The last two spots in the rotation will be occupied by Derek Lowe and Kenshin Kawakami, both of whom I expect to be worth at least two wins in 2010.
I’ve covered Derek Lowe ad nauseum, particularly here. The thing about Lowe is, no matter how much of his decline is an aberration or fundamental skill loss, the dude pitches so much, even if his fundamental skills are as bad as his ’09 numbers would indicate, he’s going to be a 2+ win player. Barring any unprecedented injury (he’s rarely been injured apart from minor blister issues), he’ll pitch close to 200 innings, and even with a 4.06 FIP that’s valuable. It may not be $15 million valuable and sadly (or not) that’s the standard he’ll be judged against, but there is inherent value in a durable, average-to-above-average-ish pitcher. Having a guy you can slot in the 4th spot of your rotation that gives you 200 innings and a 4.30 ERA is something a lot of teams, even good teams, would love to have. Of course, they’re not going to be willing to commit $60 million for it, but that’s a sunk cost at this point and from an on field value perspective Derek Lowe is very useful, he’s a well above-average 4th starter. He also comes with some upside, given it’s not likely that all of his ’09 woes can be attributed to a fundamental decline, so anything he gives you on top of that is gravy. I won’t say the Braves don’t need Lowe to be a 4 win pitcher like he was in LA and like the Braves thought they were getting, but if he’s simply a 2.5 win pitcher, all’s far from lost.
Kenshin Kawakami is the most difficult of the bunch to predict. He’s only pitched 156 and 1/3 MLB innings, which is a small fraction of what I’d like to have when evaluating a player, and he has no minor league data. I know little about translating NPB data and the 156 and 1/3 MLB innings are rather noisy, given the adjustments he had to make throughout the season (bigger, slicker baseball, different hitters, different strike zone, et cetera). In the aforementioned 156 and 1/3 innings, he was worth ~1.7 wins according to fWAR. However, I don’t know if we can expect him to improve his win/IP rate in 2010 or not. He was known as a control specialist in Japan, but walked 57 in MLB last season. He’ll be 35 next season but he’s shown little signs of decline thus far. He walked only 34 in his final 105 innings (2.91 BB/9), covering June, July, August, September, and October. I wonder if we can expect Kawakami to improve that walk rate in 2010.
Last year Kawakami threw a low-90′s/high-80′s fastball, a plus cutter, a slow curve, a forkball, and a shuuto. His pitches are difficult to track, two of them are rather rare in MLB and easily mistaken for other pitches.
I know little else about him. He was mostly healthy in 2009, but the Braves were cautious and limited his innings. I wonder how many he’ll be able to pitch.
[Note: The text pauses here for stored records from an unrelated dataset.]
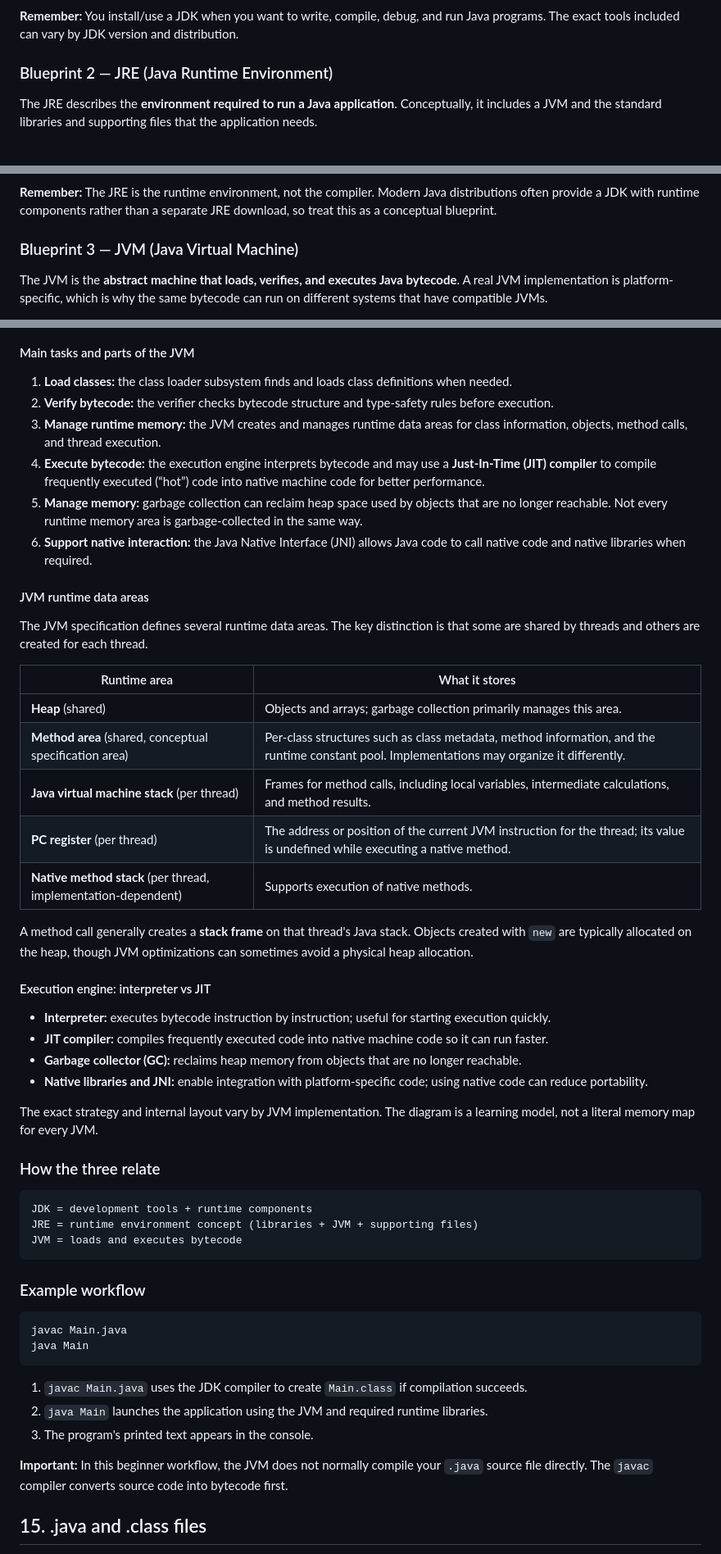
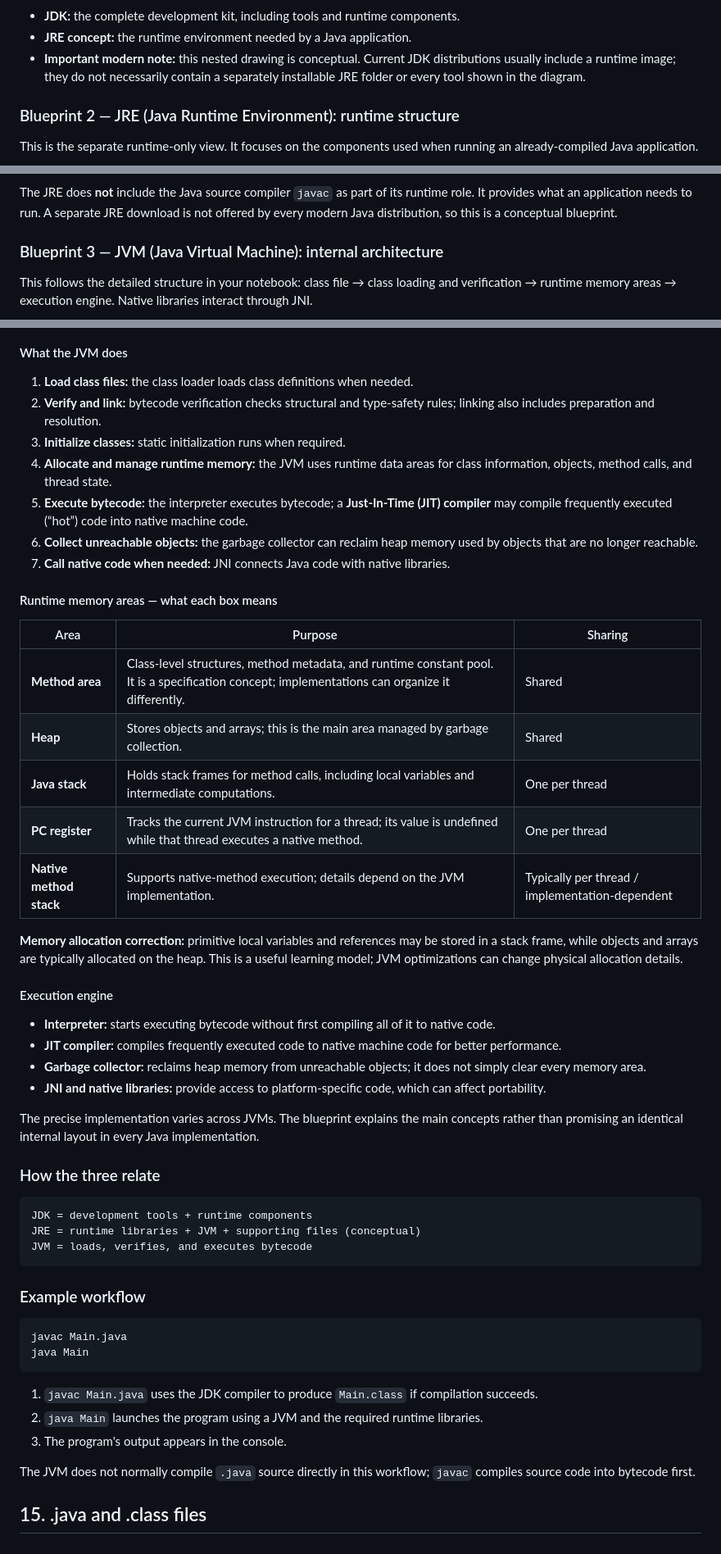
Before and after one commit to codemonic-brains-zero/Mastering-Java-in-a-Month-Complete-Roadmap, a Markdown page: Chapter-01-Introduction-to-Java/Chapter-01-Introduction-to-Java.md, 3 parts joined by grey strips. Shown at 82% size. Drawn GitHub-style.

````diff
--- a/Chapter-01-Introduction-to-Java/Chapter-01-Introduction-to-Java.md
+++ b/Chapter-01-Introduction-to-Java/Chapter-01-Introduction-to-Java.md
@@ -278,10 +285,12 @@ flowchart TB
 ```
 
-**Remember:** You install/use a JDK when you want to write, compile, debug, and run Java programs. The exact tools included can vary by JDK version and distribution.
+- **JDK:** the complete development kit, including tools and runtime components.
+- **JRE concept:** the runtime environment needed by a Java application.
+- **Important modern note:** this nested drawing is conceptual. Current JDK distributions usually include a runtime image; they do not necessarily contain a separately installable JRE folder or every tool shown in the diagram.
 
-### Blueprint 2 — JRE (Java Runtime Environment)
+### Blueprint 2 — JRE (Java Runtime Environment): runtime structure
 
-The JRE describes the **environment required to run a Java application**. Conceptually, it includes a JVM and the standard libraries and supporting files that the application needs.
+This is the separate runtime-only view. It focuses on the components used when running an already-compiled Java application.
 
 ```mermaid
 flowchart TB
@@ -300,10 +315,10 @@ flowchart TB
 ```
 
-**Remember:** The JRE is the runtime environment, not the compiler. Modern Java distributions often provide a JDK with runtime components rather than a separate JRE download, so treat this as a conceptual blueprint.
+The JRE does **not** include the Java source compiler `javac` as part of its runtime role. It provides what an application needs to run. A separate JRE download is not offered by every modern Java distribution, so this is a conceptual blueprint.
 
-### Blueprint 3 — JVM (Java Virtual Machine)
+### Blueprint 3 — JVM (Java Virtual Machine): internal architecture
 
-The JVM is the **abstract machine that loads, verifies, and executes Java bytecode**. A real JVM implementation is platform-specific, which is why the same bytecode can run on different systems that have compatible JVMs.
+This follows the detailed structure in your notebook: class file → class loading and verification → runtime memory areas → execution engine. Native libraries interact through JNI.
 
 ```mermaid
 flowchart TB
@@ -338,43 +365,42 @@ flowchart TB
 ```
 
-#### Main tasks and parts of the JVM
+#### What the JVM does
 
-1. **Load classes:** the class loader subsystem finds and loads class definitions when needed.
-2. **Verify bytecode:** the verifier checks bytecode structure and type-safety rules before execution.
-3. **Manage runtime memory:** the JVM creates and manages runtime data areas for class information, objects, method calls, and thread execution.
-4. **Execute bytecode:** the execution engine interprets bytecode and may use a **Just-In-Time (JIT) compiler** to compile frequently executed (“hot”) code into native machine code for better performance.
-5. **Manage memory:** garbage collection can reclaim heap space used by objects that are no longer reachable. Not every runtime memory area is garbage-collected in the same way.
-6. **Support native interaction:** the Java Native Interface (JNI) allows Java code to call native code and native libraries when required.
+1. **Load class files:** the class loader loads class definitions when needed.
+2. **Verify and link:** bytecode verification checks structural and type-safety rules; linking also includes preparation and resolution.
+3. **Initialize classes:** static initialization runs when required.
+4. **Allocate and manage runtime memory:** the JVM uses runtime data areas for class information, objects, method calls, and thread state.
+5. **Execute bytecode:** the interpreter executes bytecode; a **Just-In-Time (JIT) compiler** may compile frequently executed (“hot”) code into native machine code.
+6. **Collect unreachable objects:** the garbage collector can reclaim heap memory used by objects that are no longer reachable.
+7. **Call native code when needed:** JNI connects Java code with native libraries.
 
-#### JVM runtime data areas
+#### Runtime memory areas — what each box means
 
-The JVM specification defines several runtime data areas. The key distinction is that some are shared by threads and others are created for each thread.
+| Area | Purpose | Sharing |
+|---|---|---|
+| **Method area** | Class-level structures, method metadata, and runtime constant pool. It is a specification concept; implementations can organize it differently. | Shared |
+| **Heap** | Stores objects and arrays; this is the main area managed by garbage collection. | Shared |
+| **Java stack** | Holds stack frames for method calls, including local variables and intermediate computations. | One per thread |
+| **PC register** | Tracks the current JVM instruction for a thread; its value is undefined while that thread executes a native method. | One per thread |
+| **Native method stack** | Supports native-method execution; details depend on the JVM implementation. | Typically per thread / implementation-dependent |
 
-| Runtime area | What it stores |
-|---|---|
-| **Heap** (shared) | Objects and arrays; garbage collection primarily manages this area. |
-| **Method area** (shared, conceptual specification area) | Per-class structures such as class metadata, method information, and the runtime constant pool. Implementations may organize it differently. |
-| **Java virtual machine stack** (per thread) | Frames for method calls, including local variables, intermediate calculations, and method results. |
-| **PC register** (per thread) | The address or position of the current JVM instruction for the thread; its value is undefined while executing a native method. |
-| **Native method stack** (per thread, implementation-dependent) | Supports execution of native methods. |
+**Memory allocation correction:** primitive local variables and references may be stored in a stack frame, while objects and arrays are typically allocated on the heap. This is a useful learning model; JVM optimizations can change physical allocation details.
 
-A method call generally creates a **stack frame** on that thread's Java stack. Objects created with `new` are typically allocated on the heap, though JVM optimizations can sometimes avoid a physical heap allocation.
+#### Execution engine
 
-#### Execution engine: interpreter vs JIT
+- **Interpreter:** starts executing bytecode without first compiling all of it to native code.
+- **JIT compiler:** compiles frequently executed code to native machine code for better performance.
+- **Garbage collector:** reclaims heap memory from unreachable objects; it does not simply clear every memory area.
+- **JNI and native libraries:** provide access to platform-specific code, which can affect portability.
 
-- **Interpreter:** executes bytecode instruction by instruction; useful for starting execution quickly.
-- **JIT compiler:** compiles frequently executed code into native machine code so it can run faster.
-- **Garbage collector (GC):** reclaims heap memory from objects that are no longer reachable.
-- **Native libraries and JNI:** enable integration with platform-specific code; using native code can reduce portability.
-
-The exact strategy and internal layout vary by JVM implementation. The diagram is a learning model, not a literal memory map for every JVM.
+The precise implementation varies across JVMs. The blueprint explains the main concepts rather than promising an identical internal layout in every Java implementation.
 
 ### How the three relate
 
 ```text
 JDK = development tools + runtime components
-JRE = runtime environment concept (libraries + JVM + supporting files)
-JVM = loads and executes bytecode
+JRE = runtime libraries + JVM + supporting files (conceptual)
+JVM = loads, verifies, and executes bytecode
 ```
 
 ### Example workflow
@@ -384,11 +410,11 @@ javac Main.java
 java Main
 ```
 
-1. `javac Main.java` uses the JDK compiler to create `Main.class` if compilation succeeds.
-2. `java Main` launches the application using the JVM and required runtime libraries.
-3. The program's printed text appears in the console.
+1. `javac Main.java` uses the JDK compiler to produce `Main.class` if compilation succeeds.
+2. `java Main` launches the program using a JVM and the required runtime libraries.
+3. The program's output appears in the console.
 
-**Important:** In this beginner workflow, the JVM does not normally compile your `.java` source file directly. The `javac` compiler converts source code into bytecode first.
+The JVM does not normally compile `.java` source directly in this workflow; `javac` compiles source code into bytecode first.
 
 ## 15. .java and .class files
 - Main.java contains human-readable source code.
````
Also changed, not shown: other parts of Chapter-01-Introduction-to-Java/Chapter-01-Introduction-to-Java.md (+78 -53 lines).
If he stays healthy, something in the 2-3 win range seems appropriate.
The emergency starter, Kris Medlen, is arguably just as good as Derek Lowe and Kenshin Kawakami, if not better, but he’s Kawakami’s size and has something on the order of 10% of the professional experience Kawakami and Lowe do. If anyone is injured, Medlen will assume a starting role, where I suspect he’ll pitch well enough for the Braves to think twice about putting him back in the bullpen.
I covered him previously in the relievers write up.
I have no idea who the 7th starter on the depth chart is and I don’t care to find out. I’m sure the organization shares this sentiment.